Inception on Blu-ray
Rumor has it that Christopher Nolan spent ten years writing the script for Inception. Truth be told, this barely seems like enough time to wrap one’s mind around so creative a world, let alone think it all up. Of course, Nolan had the wiggle room that a dream world provides. There is no exact defining of the relationships between reality and dreams, or to a dream within a dream within a dream, what is possible, what is not possible. Still, the boundless lengths of Inception‘s imagination are awe-inspiring.
The world we see in the film features technology that allows for a shared dreaming experience. An expedition into the mind of one, which can be visited by many, providing they’re all asleep and hooked up to each other by cords. And it’s possible, to create this dreamed reality, without the knowledge of the one hosting it. And you would probably never want anyone to see your darkest dreams, they can expose some of our deepest darkest secrets. Enter a man with a select set of skills that allows him to use this technology to steal valuable information from the powerful, and unexpecting. This man is Cobb, played by Leonardo DiCaprio. He’s hired by the richest to steal the ideas of the richest. But in Inception, he’s hired to do the opposite, plant an idea in the head of a man named Robert Fischer (Cillian Murphy), a billionaire to inherit his father’s nearly limitless empire.
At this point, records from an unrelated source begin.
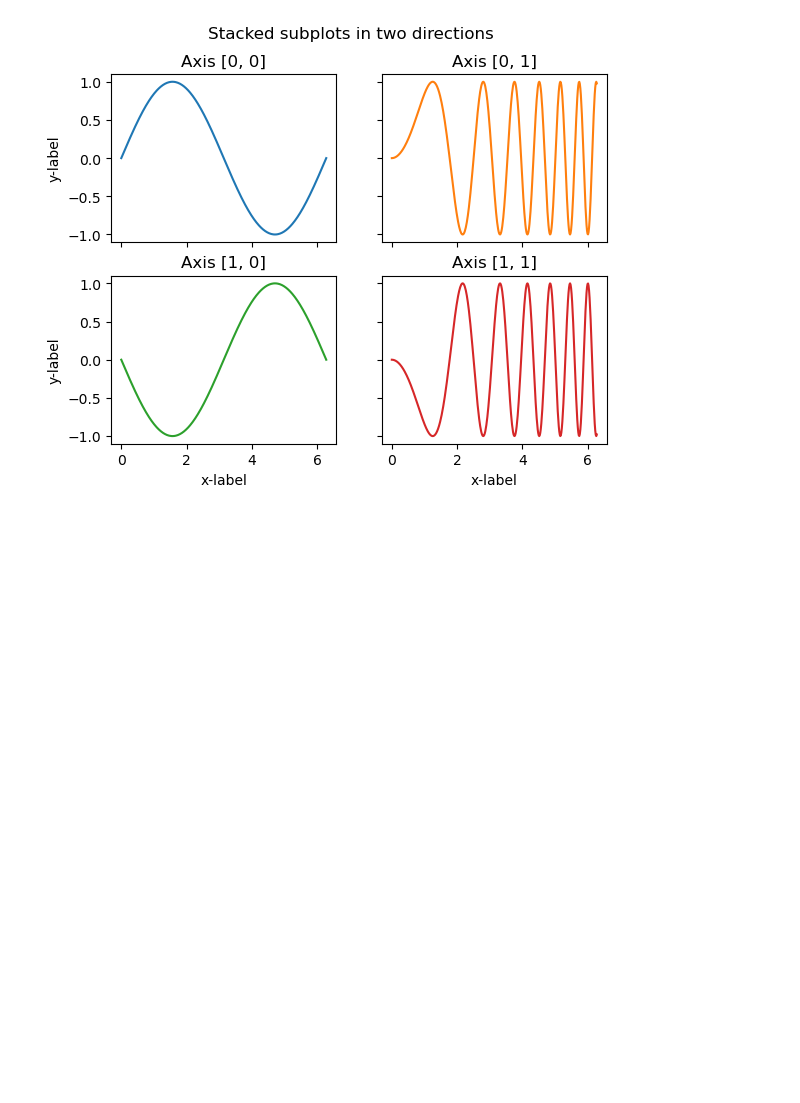
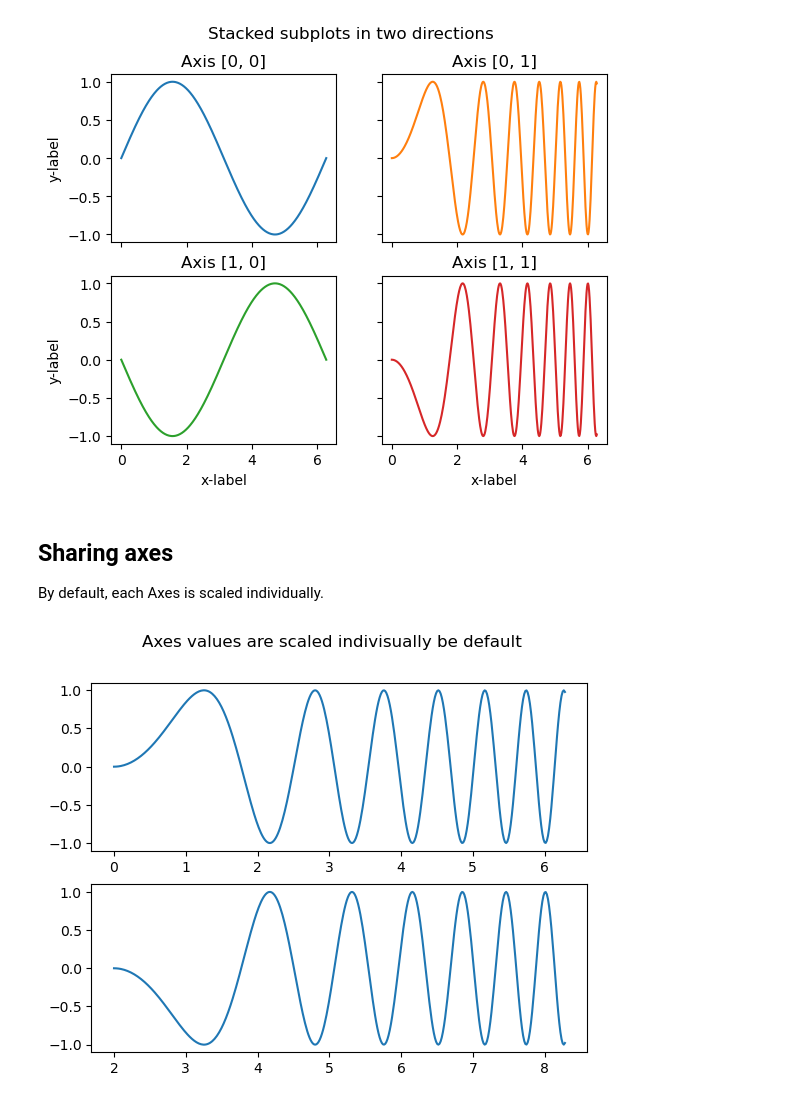
Before and after one commit to WasikAhmed/dataScience-and-ML, a Jupyter notebook: Matplotlib/subplots.ipynb, the cells around one changed output. Saved outputs shown, nothing was run; the diff lists cells and outputs as text; code cells hidden in the pictures; blank space fills up the shorter version.

Commit message:
Enhanced subplotting functionality
Added Sharing axes and Polar axes

```diff
--- a/Matplotlib/subplots.ipynb
+++ b/Matplotlib/subplots.ipynb
@@ -99,3 +99,14 @@ fig.suptitle('Stacked subplots in two directions')
 plt.show()
 # %% [output]
 [figure]
+# %% [markdown]
+## Sharing axes
+By default, each Axes is scaled individually.
+# %%
+fig, (ax1, ax2) = plt.subplots(2)
+fig.suptitle('Axes values are scaled indivisually be default')
+ax1.plot(x, y2)
+ax2.plot(x+2, -y2)
+plt.show()
+# %% [output]
+[figure, added]
```
Also changed, not shown: parts of 13 cells of this notebook.
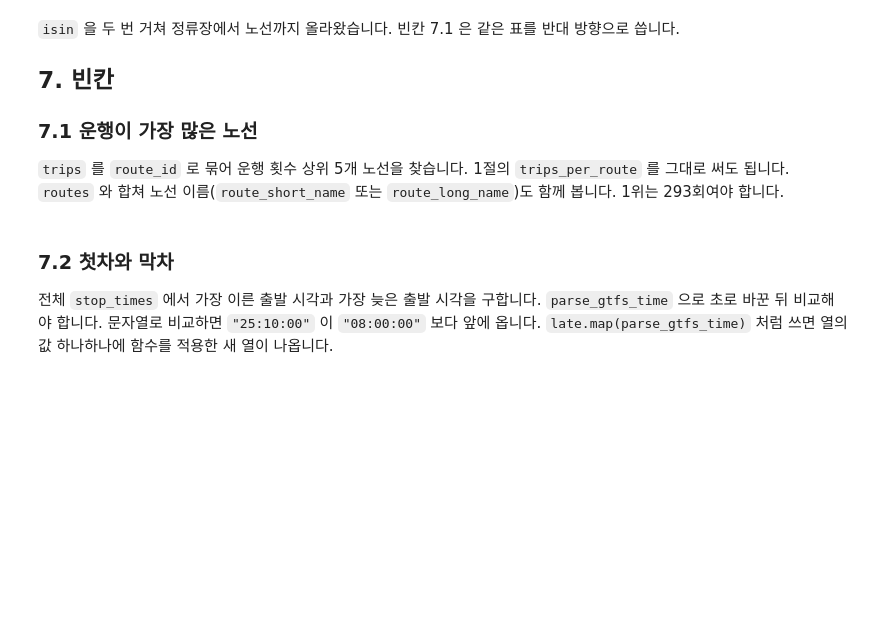
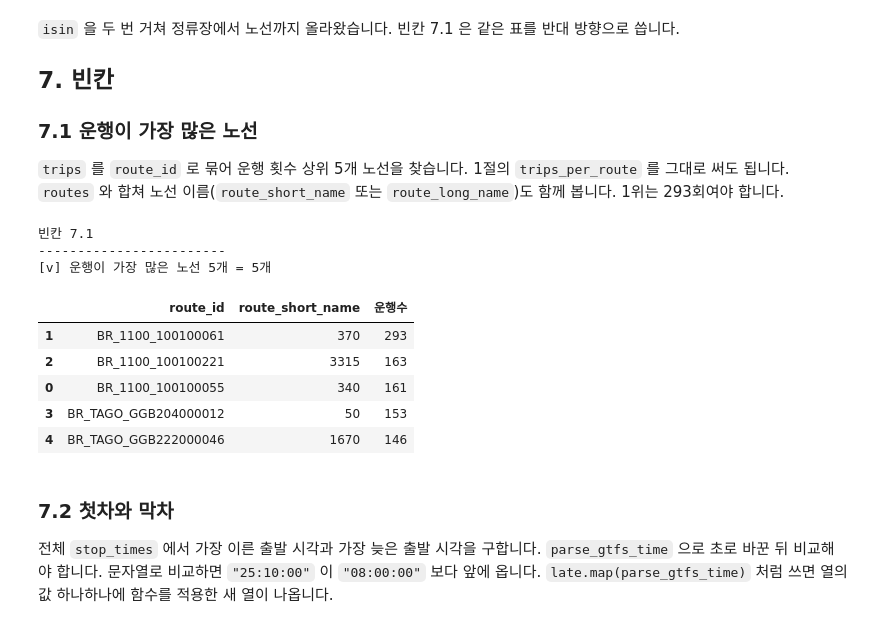
Before and after one commit to alswl123494-stack/mobility-simulation-book, a Jupyter notebook: labs/ch05_gtfs.ipynb, the cells around one changed output. Drawn from its saved outputs; the diff is of its cells as text; code cells hidden in the pictures; blank space fills up the shorter version.

```diff
--- a/labs/ch05_gtfs.ipynb
+++ b/labs/ch05_gtfs.ipynb
@@ -176,10 +243,27 @@ here[["route_short_name", "route_type"]].head(10)
 `trips` 를 `route_id` 로 묶어 운행 횟수 상위 5개 노선을 찾습니다. 1절의 `trips_per_route` 를 그대로 써도 됩니다.
 `routes` 와 합쳐 노선 이름(`route_short_name` 또는 `route_long_name`)도 함께 봅니다. 1위는 293회여야 합니다.
 # %%
-busiest = None      # 상위 5개 노선 (DataFrame 또는 Series)
+# 상위 5개 노선 (1절의 trips_per_route 활용 및 routes 와 결합)
+top5 = trips_per_route.sort_values(ascending=False).head(5)
+busiest = (
+    feed["routes"]
+    .merge(top5.rename("운행수"), on="route_id")
+    .sort_values("운행수", ascending=False)
+)
 
 banner("빈칸 7.1")
 todo("운행이 가장 많은 노선 5개", busiest, fmt=lambda x: f"{len(x)}개")
+busiest[["route_id", "route_short_name", "운행수"]]
+# %% [output]
+빈칸 7.1
+------------------------
+[v] 운행이 가장 많은 노선 5개 = 5개
+|  | route_id | route_short_name | 운행수 |
+| 1 | BR_1100_100100061 | 370 | 293 |
+| 2 | BR_1100_100100221 | 3315 | 163 |
+| 0 | BR_1100_100100055 | 340 | 161 |
+| 3 | BR_TAGO_GGB204000012 | 50 | 153 |
+| 4 | BR_TAGO_GGB222000046 | 1670 | 146 |
 # %% [markdown]
 ### 7.2 첫차와 막차
 
```
Also changed, not shown: parts of 14 cells of this notebook.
This supposedly has never been done.
A man can’t pull off such a con by himself. In fact, Cobb’s surrounded by many. This includes a young ‘architect’ (the one responsible for building the infrastructures of the dreams) named Ariadne (Ellen Page), Cobb’s longtime collaborator Arthur (Joseph Gordon-Levitt), and Tom Hardy plays Eames, a master of deception. The concept of planting an idea deep inside someone’s subconscious (inception, as it were), is thought to be so difficult, one dream world is not convincing enough. The targeted victim needs to believe he came up with the idea. Cobb’s team needs to build a dream within a dream within a dream. And possibly continue after that. Of course when dealing in the pseudo-reality of a dream world, there are new sets of rules. Like dying a dream leaves you in a vegetable-like state in reality. Or the fact that you could go so deep inside a dream, you could forget what is real.
The ideas of shifting realities and the subjectivity of reality itself is something that Nolan has been interested in for a while. In 2000, Nolan wrote and directed the critically-acclaimed Memento, the story of a man perpetually losing his short-term memory, who relies on his tattoos to tell him what he needs to know: how to track down the man who killed his wife. This story was told backwards, the first scene shown last, and the last scene shown first. It’s this interest in playing with reality and the perception of time that laid the groundwork for such a grand film like Inception. In deed, it’s during the making of Memento that Nolan started writing Inception. And grand it is. You should have seen this movie when it was in IMAX theatres. It’s one of those that is actually worth paying for. But if you didn’t, you really should watch it on Blu-ray. It’s the next best thing
The special effects Inception features are like a living, breathing, interactive M.C. Escher drawing. Particularly thrilling are the scenes when new-comer Ariadne is discovering how to manipulate a dreamscape. Her only limits: what she can imagine. If the special effects come first in a long list of impressive traits, a close second must be Hans Zimmer’s powerful and dense score. Its rumbling bass and trumpets hint at worlds and realities on the verge of collapse. There’s an urgency to it that is only matched by lending itself to occasional nostalgia–something that underscores the film’s most tragic storyline, Cobb’s deceased wife (played by Marion Cotillard) that haunts his subconscious, and him, whenever he starts dreaming.
Nolan creation is grippingly entertaining, and powerfully emotional at times. It’s truly a credit to his cleverness, and the genius of all involved with the making of the film.
The Blu-ray features an entire disc of bonus features, which are pretty freaking awesome. They include:
- Extraction Mode: Infiltrate the movie’s imaginative landscape to learn how Christopher Nolan, Leonardo DiCaprio, and the cast and crew designed and achieved the film’s signature moments
- Dreams: Cinema of the Subconscious: Can the dream world be a fully functional parallel reality? Joseph Gordon-Levitt and leading scientists take you to the cutting edge of dream research
- Inception: The Cobol Job: Comic prologue in full animation and motion: see the events that led to the beginning of the movie
- 5.1 soundtrack selections from Hans Zimmer’s versatile score
- Conceptual art, promotional art, and trailer/TV spot galleries
- Via BD-Live: Project Somnacin–Confidential Files: Access highly secure files that reveal the inception of the dream-share technology
Check out what I had to say about the film back when I saw it theatres here.
Warner Brothers provided BFR with a free Blu-ray for this review.